Operators have especially struggled with surfacing options due to the playful and interactive nature of splash pads. Kids interact with each other by jumping and running from spray feature to spray feature without the protection of clothing or shoes. The combination of bare feet and concrete has left users with burned feet, bumps, bruises, broken bones and head injuries.  

To try to solve these issues, operators have been using playground safety surfaces like poured-in-place rubber. These surfaces, while great for dry applications, are simply not developed to interact with treated water. When the adhesive inevitably breaks down, particles clog filtration systems, patchy floors create tripping hazards and microbes grow inside trapped water.

For a lack of a functional surfacing system, many cities have resorted to hiring splash pad attendants to remind kids not to run. 

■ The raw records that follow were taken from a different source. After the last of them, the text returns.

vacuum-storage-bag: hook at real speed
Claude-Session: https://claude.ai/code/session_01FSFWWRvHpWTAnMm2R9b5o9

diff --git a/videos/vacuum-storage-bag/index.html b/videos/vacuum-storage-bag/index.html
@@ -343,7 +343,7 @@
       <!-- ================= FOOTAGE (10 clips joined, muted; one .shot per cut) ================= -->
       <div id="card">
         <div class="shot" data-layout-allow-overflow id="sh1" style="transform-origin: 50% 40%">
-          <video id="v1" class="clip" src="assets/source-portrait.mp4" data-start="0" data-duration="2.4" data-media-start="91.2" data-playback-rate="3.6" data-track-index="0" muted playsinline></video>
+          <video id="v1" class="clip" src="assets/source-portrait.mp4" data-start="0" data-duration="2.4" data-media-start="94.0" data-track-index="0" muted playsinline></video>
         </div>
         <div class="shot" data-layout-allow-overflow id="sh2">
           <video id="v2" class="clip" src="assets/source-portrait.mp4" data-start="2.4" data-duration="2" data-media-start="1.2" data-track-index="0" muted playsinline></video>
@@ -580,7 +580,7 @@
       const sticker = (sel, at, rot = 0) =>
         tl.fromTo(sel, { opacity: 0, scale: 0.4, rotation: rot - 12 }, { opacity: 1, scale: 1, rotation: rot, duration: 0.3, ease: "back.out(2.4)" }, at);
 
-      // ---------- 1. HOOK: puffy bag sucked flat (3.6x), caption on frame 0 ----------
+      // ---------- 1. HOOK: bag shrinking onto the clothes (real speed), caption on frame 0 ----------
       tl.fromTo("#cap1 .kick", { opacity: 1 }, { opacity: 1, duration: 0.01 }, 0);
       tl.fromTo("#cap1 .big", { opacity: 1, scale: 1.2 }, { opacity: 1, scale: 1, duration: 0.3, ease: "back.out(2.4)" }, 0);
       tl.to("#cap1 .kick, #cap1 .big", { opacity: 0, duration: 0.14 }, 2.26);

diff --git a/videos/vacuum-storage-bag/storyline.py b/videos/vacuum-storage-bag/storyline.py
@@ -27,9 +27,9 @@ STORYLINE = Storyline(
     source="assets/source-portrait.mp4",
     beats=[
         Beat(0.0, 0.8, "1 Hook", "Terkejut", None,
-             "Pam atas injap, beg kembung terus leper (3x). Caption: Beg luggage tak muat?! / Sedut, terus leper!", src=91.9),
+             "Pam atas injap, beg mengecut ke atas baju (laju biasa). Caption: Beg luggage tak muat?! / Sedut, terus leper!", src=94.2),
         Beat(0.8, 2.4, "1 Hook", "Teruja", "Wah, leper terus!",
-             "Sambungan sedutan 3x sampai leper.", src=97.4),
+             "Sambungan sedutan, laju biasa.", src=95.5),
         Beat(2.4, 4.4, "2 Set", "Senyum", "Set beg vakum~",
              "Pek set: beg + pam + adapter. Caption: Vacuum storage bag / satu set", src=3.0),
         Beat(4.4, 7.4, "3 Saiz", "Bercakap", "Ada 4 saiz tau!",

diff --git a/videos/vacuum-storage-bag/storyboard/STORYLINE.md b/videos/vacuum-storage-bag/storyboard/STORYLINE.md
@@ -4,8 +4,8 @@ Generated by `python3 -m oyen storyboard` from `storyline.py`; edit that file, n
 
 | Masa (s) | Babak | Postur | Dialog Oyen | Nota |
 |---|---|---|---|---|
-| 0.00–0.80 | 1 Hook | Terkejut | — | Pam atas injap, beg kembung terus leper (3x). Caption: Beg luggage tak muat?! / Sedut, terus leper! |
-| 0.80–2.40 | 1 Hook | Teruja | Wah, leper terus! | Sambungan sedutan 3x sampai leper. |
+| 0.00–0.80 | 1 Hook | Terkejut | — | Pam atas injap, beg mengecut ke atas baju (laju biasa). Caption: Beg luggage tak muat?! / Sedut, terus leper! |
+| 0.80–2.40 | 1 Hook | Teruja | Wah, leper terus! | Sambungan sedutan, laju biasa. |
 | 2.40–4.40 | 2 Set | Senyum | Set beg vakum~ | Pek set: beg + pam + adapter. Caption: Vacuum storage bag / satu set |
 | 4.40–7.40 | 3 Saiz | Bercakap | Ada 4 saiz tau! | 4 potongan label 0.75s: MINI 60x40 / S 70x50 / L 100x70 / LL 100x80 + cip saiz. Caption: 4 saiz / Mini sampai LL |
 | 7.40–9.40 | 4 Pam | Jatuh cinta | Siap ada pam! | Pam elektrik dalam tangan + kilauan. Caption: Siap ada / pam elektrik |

Unfortunately, these individual stop-gaps have not solved the world-wide problem facing splash pad operators. According to the National Electronic Injury Surveillance System database, in 2014 alone, there were an estimated 20,000 injuries on pool decks, splash pads and water parks resulting in an emergency room visit.  

The safety revolution that transformed dry playgrounds is long overdue for splash pads. With the new NSF/ANSI 50 standard in place, operators will be able to reduce injuries and keep splash pads open, providing fun for their communities all summer long. 

After nearly a decade of designing, testing, and building aquatic surfaces, we have been proud to contribute to the process of creating these new safety requirements. The surface is an indispensable part of the play value, and overall experience of the splash pad. And that’s why we’re committed to designing the safest, most beautiful splash pad surfaces using only products engineered exclusively for aquatic play. We believe the best surface allows kids to play just as they should. Together, we’re creating a safer future for aquatic recreation, for our families, and for our communities.

Our tiles meet six unique performance based standards to meet certification: slip-resistance, impact attenuation, chemical resistance, UV resistance, cleanability, and impermeability. To learn more about our tile’s performance results, visit our NSF/ANSI 50 page.